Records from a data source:
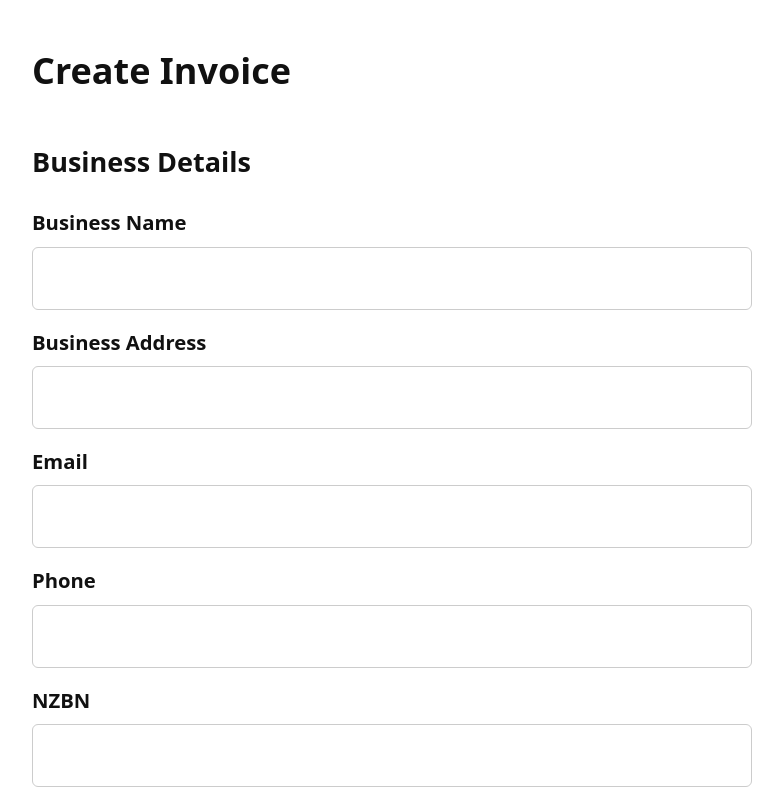
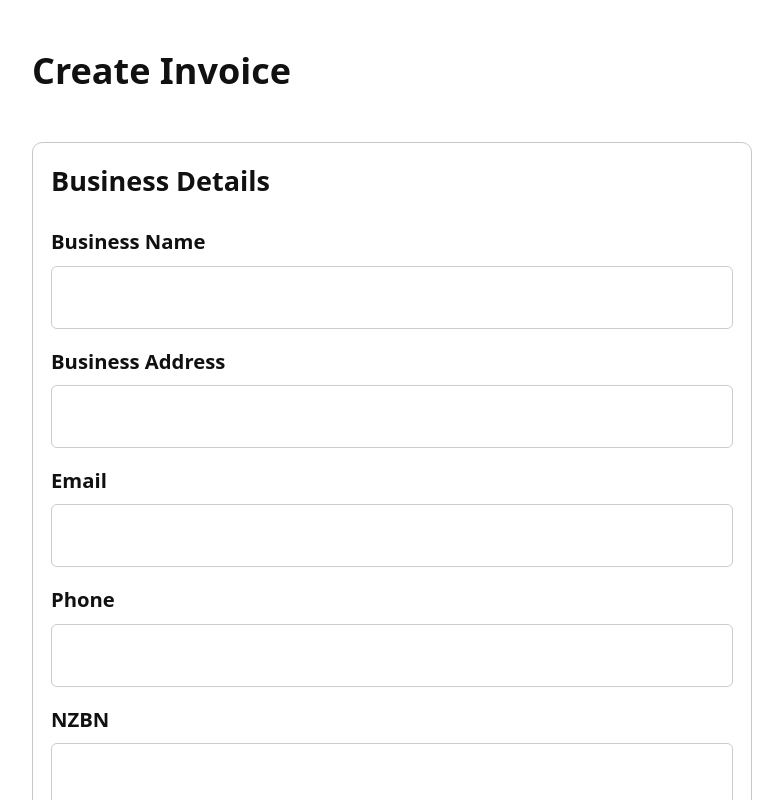
Before and after one commit to dean-tunbridge/tradie-invoice, a Vue app: page / in a window 1280 px wide. Shown: the top 800 px of the page, without its empty margins (248-1031 px from the left). Built offline with nearby package versions, Linux system fonts and the light colour scheme.

Commit message:
Add styling for section tags

```diff
--- a/src/style.css
+++ b/src/style.css
@@ -11,7 +11,6 @@ html {
   --border-card: #c7c7c7;
   --accent: #92400e;
   --error: #991b1b;
-
   --sans: system-ui, 'Segoe UI', Roboto, sans-serif;
 }
 
@@ -74,3 +73,14 @@ button {
   outline: 3px solid var(--accent);
   outline-offset: 2px;
 }
+
+/* FORM SECTIONS */
+
+section {
+  display: flex;
+  flex-direction: column;
+  padding: 1rem;
+  gap: 1rem;
+  border: 1px solid var(--border-card);
+  border-radius: 10px;
+}
```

What the task requires: The reply should be nothing but the number of lines in the entries that include "solid".

Final answer: 2